Researchers at Uppsala University and Karolinska Institutet have discovered a gene variant in the innate immune system which affects the risk of blood clots in the lungs of severely ill COVID-19 patients. Genotyping and computational infrastructure was supplied by the SciLifeLab National Genomics Infrastructure (NGI).

The study is published in Nature Immunology and was funded by the SciLifeLab/Knut and Alice Wallenberg national COVID-19 research program, among others.

“With this study, we have come closer to an explanation of why COVID-19 patients have a greatly increased risk of blood clots”, says last author Oskar Eriksson (Uppsala University) in a press release (in Swedish) from Uppsala University.

Despite treatment with blood-thinning drugs, it quickly became clear that patients with COVID-19 had a greatly increased risk of developing blood clots.
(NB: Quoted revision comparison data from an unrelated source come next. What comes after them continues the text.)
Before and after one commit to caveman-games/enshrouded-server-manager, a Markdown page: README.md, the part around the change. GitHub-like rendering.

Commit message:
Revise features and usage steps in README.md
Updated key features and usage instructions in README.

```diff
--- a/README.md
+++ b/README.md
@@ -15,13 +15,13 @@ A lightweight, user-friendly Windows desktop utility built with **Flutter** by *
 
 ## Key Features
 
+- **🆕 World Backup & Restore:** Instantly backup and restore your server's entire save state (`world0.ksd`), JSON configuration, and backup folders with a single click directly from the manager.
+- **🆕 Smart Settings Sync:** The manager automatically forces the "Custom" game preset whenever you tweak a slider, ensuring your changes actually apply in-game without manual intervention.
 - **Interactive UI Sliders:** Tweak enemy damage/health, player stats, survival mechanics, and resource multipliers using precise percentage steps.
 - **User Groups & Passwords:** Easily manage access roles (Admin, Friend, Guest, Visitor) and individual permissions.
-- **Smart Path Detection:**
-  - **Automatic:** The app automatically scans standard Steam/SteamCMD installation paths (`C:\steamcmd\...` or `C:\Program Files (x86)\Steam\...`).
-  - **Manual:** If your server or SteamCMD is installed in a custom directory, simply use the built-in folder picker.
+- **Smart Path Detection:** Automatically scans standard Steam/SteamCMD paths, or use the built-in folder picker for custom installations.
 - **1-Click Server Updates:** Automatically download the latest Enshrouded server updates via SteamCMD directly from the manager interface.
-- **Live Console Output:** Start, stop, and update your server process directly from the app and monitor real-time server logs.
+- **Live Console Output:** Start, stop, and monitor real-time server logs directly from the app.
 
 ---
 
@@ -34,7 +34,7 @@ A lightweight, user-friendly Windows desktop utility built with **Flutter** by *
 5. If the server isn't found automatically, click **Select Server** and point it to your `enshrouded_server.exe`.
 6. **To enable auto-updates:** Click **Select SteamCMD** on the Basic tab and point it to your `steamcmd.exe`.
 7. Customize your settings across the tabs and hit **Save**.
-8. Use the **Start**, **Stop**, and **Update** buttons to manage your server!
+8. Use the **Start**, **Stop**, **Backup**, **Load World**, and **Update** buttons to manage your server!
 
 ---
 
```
And even today, the cause is yet to be determined why COVID-19 leads to such a strong activation of the blood coagulation system in some patients. 

However, in a recent study, researchers discovered that the protein mannose-binding lectin is capable of recognizing the SARS-CoV-2 virus and can neutralize virus-infected cells. Mannose-binding lectin is part of the innate immune system and has the task of detecting and eliminating virus-infected cells or bacteria. 

Intrigued by this, the KI & Uppsala researchers took a closer look at a gene variant that regulates the blood-protein levels of mannose-binding lectin. They discovered that the variant had a protective effect against blood clots in the lungs.

“Now we can show how mannose-binding lectin affects the disease picture in COVID-19. It is striking that it is specifically the risk of blood clots that is affected, and we could not see that mannose-binding lectin affects the risk of developing COVID-19. We can show that the immune system is important for blood clot formation in COVID-19 patients, something that has long been suspected and which may explain why such high doses of blood-thinning drugs were needed”, says shared last author Oskar Eriksson (Uppsala University).

“Several genetic variants that affect the risk of becoming seriously ill in COVID-19 have been identified in different large studies presented in the past year. Our work shows that there is also a genetic background to the complications that COVID-19 patients suffer from”, says shared last author Hugo Zeberg, (Karolinska Institutet).


Last updated: 2022-07-01

Content Responsible: Johan Inganni(